However, I recently discovered this recipe for beer brined pork chops, and I just had to try it out. I was pleasantly surprised by the results. The flavor of the dark oatmeal stout married quite well with the molasses, and gave a hint of sweetness to the chops.
Before we begin, a word on brining. These days, a pig is bred to be a very lean animal, and that means has substantially less flavor than it did 30-40 years ago. Brining remedies that to a certain extent. During the brining process, the salt is slowly absorbed in the pork, taking with it the other flavors as well. This can produce some very tasty pork.
Beer Brined Pork Chops
2 bone in pork chops, cut 1½ inches thick.
1 3/4 cups water
1 cup stout or other dark beer
2 tablespoons coarse salt
2 tablespoons molasses

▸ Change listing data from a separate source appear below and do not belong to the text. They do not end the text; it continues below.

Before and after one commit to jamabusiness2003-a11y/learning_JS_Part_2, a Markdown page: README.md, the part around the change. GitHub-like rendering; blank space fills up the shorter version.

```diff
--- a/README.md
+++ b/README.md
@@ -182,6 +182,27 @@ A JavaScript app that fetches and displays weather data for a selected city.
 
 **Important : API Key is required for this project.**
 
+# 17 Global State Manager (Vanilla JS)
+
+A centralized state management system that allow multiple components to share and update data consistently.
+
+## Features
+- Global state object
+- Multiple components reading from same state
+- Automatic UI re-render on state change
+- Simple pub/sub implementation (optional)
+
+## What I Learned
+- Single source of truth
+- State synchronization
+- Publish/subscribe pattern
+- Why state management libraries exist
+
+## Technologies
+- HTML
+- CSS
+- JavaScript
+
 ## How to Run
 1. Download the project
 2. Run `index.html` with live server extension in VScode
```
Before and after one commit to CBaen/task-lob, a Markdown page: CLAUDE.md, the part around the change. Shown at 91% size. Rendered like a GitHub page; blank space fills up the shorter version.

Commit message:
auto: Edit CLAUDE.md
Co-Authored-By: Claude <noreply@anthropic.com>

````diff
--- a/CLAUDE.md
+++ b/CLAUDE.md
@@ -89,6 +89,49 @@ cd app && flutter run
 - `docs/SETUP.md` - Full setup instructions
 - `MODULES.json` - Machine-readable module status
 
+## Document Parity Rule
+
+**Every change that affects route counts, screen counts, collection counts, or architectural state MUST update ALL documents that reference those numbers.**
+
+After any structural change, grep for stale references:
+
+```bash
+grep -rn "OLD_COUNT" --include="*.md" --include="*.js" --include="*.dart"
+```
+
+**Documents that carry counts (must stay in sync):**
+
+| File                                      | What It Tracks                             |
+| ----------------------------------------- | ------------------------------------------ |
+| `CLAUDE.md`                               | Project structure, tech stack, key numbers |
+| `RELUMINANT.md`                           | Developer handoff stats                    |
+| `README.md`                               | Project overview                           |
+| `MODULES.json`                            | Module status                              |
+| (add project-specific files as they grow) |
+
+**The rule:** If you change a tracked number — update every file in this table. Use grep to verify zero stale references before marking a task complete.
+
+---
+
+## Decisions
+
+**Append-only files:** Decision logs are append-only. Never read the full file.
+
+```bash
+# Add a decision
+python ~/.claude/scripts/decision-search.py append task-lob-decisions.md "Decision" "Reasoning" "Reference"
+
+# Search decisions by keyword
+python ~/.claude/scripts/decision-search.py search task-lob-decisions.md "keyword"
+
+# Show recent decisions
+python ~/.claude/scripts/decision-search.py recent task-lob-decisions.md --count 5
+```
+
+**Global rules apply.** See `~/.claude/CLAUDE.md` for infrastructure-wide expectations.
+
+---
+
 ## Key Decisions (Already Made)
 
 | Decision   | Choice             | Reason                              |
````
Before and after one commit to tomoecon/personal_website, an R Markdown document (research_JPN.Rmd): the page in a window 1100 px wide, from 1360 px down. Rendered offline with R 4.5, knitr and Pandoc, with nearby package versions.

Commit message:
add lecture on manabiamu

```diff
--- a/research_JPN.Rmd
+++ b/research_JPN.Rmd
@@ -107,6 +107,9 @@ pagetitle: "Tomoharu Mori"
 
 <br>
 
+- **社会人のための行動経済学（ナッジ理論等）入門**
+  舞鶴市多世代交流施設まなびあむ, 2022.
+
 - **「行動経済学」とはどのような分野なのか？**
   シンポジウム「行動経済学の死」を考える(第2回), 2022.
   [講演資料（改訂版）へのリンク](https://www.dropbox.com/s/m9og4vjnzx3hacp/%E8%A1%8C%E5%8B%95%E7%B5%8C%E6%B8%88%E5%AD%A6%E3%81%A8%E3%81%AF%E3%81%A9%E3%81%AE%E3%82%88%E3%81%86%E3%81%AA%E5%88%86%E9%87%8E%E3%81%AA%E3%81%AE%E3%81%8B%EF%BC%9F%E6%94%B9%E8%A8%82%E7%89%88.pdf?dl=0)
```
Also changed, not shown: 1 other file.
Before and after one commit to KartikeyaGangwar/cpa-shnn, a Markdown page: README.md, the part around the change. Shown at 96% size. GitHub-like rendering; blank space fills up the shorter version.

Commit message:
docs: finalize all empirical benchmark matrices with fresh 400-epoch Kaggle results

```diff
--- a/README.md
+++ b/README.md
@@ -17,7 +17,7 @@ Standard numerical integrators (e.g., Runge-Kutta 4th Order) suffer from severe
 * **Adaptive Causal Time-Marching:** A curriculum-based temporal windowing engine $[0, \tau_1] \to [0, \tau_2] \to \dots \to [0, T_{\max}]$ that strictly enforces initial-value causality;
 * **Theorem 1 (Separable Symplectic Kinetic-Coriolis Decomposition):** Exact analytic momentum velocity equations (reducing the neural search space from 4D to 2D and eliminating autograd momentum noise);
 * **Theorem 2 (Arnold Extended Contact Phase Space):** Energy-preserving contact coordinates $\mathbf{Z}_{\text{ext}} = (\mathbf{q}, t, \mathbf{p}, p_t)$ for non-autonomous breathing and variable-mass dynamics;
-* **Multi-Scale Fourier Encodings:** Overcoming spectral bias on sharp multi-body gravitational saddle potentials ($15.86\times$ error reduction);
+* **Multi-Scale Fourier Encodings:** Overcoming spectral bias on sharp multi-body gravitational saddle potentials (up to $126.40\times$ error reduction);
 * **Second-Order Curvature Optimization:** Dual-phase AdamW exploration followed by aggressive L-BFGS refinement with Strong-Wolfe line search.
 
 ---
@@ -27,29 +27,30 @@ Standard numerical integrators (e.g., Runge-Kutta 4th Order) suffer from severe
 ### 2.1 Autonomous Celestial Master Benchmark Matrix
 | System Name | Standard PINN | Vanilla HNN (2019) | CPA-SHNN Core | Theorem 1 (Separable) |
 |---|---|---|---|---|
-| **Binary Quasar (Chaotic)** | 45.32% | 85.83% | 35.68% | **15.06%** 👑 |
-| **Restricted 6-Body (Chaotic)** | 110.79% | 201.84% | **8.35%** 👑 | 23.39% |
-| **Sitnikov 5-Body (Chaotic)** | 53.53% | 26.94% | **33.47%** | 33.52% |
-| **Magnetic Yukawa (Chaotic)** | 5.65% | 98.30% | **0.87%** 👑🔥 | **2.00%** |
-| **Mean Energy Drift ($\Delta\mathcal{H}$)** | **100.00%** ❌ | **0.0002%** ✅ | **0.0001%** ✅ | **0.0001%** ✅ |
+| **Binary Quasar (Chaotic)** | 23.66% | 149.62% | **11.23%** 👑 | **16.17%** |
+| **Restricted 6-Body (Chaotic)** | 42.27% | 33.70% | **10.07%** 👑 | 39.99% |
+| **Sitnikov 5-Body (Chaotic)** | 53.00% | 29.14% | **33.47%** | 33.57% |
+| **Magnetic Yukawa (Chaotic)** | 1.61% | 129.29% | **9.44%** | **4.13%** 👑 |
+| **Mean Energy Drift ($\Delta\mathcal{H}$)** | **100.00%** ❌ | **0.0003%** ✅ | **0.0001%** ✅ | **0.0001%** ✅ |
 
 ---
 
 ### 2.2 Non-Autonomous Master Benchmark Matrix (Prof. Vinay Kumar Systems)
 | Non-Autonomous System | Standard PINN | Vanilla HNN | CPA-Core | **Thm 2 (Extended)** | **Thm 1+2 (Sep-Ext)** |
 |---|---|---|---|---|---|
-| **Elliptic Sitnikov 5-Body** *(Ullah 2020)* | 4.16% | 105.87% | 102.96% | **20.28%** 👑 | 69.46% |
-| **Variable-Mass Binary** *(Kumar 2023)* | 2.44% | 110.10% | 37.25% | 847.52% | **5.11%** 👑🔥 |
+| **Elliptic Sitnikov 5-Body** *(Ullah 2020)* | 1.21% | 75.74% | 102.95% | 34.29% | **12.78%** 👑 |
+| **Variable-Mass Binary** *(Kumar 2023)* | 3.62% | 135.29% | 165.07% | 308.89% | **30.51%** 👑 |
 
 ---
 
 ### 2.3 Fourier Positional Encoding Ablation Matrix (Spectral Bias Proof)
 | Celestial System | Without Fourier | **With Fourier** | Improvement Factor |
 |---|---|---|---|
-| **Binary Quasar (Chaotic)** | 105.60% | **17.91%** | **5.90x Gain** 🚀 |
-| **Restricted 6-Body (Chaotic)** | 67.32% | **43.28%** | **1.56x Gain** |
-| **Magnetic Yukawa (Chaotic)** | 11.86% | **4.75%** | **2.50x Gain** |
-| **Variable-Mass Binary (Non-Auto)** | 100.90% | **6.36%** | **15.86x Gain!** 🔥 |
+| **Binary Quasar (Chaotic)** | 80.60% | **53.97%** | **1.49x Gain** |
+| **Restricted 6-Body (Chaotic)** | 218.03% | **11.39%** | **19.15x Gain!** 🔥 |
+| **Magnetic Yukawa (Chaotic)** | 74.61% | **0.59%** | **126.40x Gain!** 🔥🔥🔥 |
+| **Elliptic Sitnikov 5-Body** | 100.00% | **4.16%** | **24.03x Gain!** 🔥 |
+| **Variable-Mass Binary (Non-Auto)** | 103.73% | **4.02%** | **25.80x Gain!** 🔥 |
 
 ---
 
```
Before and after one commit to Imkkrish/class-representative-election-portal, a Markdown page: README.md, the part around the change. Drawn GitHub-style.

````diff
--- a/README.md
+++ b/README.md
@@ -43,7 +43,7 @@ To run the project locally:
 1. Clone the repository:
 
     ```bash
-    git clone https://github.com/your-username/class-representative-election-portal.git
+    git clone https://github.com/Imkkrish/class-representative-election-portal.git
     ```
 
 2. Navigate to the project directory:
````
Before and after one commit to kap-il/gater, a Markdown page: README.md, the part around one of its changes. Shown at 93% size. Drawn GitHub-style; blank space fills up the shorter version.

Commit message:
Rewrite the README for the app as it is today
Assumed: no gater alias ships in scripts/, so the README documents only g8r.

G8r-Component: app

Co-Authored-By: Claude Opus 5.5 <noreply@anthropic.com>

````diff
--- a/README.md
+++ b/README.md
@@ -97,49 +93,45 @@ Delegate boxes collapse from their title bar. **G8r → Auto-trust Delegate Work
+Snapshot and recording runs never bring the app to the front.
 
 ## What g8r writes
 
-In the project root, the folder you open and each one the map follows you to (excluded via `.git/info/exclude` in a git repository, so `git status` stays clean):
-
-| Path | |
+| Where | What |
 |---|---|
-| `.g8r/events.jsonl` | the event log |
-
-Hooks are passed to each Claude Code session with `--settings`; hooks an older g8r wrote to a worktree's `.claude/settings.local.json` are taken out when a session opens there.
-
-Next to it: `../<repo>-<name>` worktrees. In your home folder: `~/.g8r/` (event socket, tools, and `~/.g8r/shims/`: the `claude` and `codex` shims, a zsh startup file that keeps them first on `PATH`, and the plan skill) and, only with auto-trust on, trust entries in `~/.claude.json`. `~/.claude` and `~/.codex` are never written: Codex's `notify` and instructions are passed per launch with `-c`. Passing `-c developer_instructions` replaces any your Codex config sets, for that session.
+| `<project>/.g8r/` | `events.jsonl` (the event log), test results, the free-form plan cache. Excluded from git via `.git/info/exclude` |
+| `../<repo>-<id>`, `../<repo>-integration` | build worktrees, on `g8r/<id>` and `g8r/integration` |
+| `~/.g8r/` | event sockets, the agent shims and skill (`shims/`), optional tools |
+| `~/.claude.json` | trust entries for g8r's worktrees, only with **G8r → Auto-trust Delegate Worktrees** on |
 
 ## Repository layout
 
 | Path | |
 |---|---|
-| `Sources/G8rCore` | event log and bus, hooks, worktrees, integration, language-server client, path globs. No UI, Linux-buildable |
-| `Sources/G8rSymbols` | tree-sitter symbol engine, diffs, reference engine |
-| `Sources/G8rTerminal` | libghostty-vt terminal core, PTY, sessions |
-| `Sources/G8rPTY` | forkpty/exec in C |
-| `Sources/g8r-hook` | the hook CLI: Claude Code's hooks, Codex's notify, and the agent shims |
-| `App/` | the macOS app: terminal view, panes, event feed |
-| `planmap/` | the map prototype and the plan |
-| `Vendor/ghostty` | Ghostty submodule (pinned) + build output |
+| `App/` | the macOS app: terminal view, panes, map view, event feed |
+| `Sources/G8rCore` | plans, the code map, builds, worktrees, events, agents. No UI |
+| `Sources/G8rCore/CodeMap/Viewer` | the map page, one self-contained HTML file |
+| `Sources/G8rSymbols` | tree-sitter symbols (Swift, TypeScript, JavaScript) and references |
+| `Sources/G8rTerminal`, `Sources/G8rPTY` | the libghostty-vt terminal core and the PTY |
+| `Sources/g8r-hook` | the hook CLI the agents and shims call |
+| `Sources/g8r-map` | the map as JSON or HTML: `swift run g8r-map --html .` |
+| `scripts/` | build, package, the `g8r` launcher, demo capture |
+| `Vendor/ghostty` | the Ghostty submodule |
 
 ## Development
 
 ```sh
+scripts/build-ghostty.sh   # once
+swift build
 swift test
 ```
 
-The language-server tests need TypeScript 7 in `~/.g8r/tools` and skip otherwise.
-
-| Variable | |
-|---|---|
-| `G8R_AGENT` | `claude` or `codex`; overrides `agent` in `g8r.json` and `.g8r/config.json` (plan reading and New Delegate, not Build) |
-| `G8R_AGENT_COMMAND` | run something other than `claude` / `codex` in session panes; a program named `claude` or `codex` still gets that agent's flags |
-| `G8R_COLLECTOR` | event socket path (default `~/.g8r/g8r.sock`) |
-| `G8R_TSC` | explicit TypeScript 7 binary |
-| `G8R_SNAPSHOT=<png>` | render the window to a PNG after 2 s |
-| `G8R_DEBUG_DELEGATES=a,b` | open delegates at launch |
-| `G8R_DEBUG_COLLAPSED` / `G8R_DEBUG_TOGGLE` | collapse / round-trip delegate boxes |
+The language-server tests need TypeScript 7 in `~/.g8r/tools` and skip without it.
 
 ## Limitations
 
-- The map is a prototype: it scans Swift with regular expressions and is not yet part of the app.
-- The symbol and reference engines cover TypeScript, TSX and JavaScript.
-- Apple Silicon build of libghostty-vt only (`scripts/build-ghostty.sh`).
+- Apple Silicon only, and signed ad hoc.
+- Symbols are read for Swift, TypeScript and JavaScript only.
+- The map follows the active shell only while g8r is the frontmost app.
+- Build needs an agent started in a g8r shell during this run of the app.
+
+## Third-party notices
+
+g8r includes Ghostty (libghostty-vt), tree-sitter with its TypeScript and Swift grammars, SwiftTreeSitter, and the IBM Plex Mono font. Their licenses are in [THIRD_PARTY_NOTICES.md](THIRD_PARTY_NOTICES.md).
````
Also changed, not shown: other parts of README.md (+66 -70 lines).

2 teaspoons coarsely cracked black pepper
4 cloves garlic, minced
Trim fat from chops. As you can see in the above photo, we used chops with some of the loin, and some of the tenderloin–a sort of T-bone or porterhouse style pork chop. Place chops in a resealable plastic bag and place in a shallow dish. Combine water, stout, salt, molasses, and garlic. Here we've got a chance to show you another Pampered Chef gadget...the Garlic Press.
Just place a clove of garlic into it, press, and voila, minced garlic, and the skin is left behind. Simple.
When you've mixed everything, stir until salt dissolves. Pour stout over chops. Refrigerate for 8 to 24 hours.
The next day (yes, you gotta make this one in advance) drain chops, discarding brine. Pat chops dry with paper towel. Sprinkle pepper over each chop and rub in with your fingers.
Fire up your charcoal grill, and arrange medium hot coals for indrect grilling, with a drip pan in the middle. Here I've added a few chuncks of apple wood to partially smoke the chops as well.
Place the chops over the drip pan and close the grill. Ideally, you want to maintain about 300-350 in the grill, and the chops should take about 20-30 minutes.
Mmmmm. After about 20 minutes the chops are looking great, and taking on a nice color from the smoke. It's here that I'll give my spiel for a meat thermometer. If you're going to go to the trouble to cook a fine cut of meat like a steak or chop, why chance it. Take the guesswork out of the equation and get an instant read meat thermometer. That way, you can pull the meat off at the exact point of desired doneness, and not risk overcooking it.
That being said, I'll stay on my soap box a little longer. Most recipes call for cooking pork to 160 degrees, and while that may guarantee you a safe product, we find that pork done to this temp it way too dry. I pull my pork off of the grill when it reaches 135 degrees, and then let it rest for 10 minutes or so. It will continue to cook, and top out at 145-150, and be juicy and delicious, and perfectly safe too eat.
Okay, stepping off the soapbox now. Chops are done. So lets serve them, perhaps with some apple sauce, and that, a fine meal, will make.
Until next time,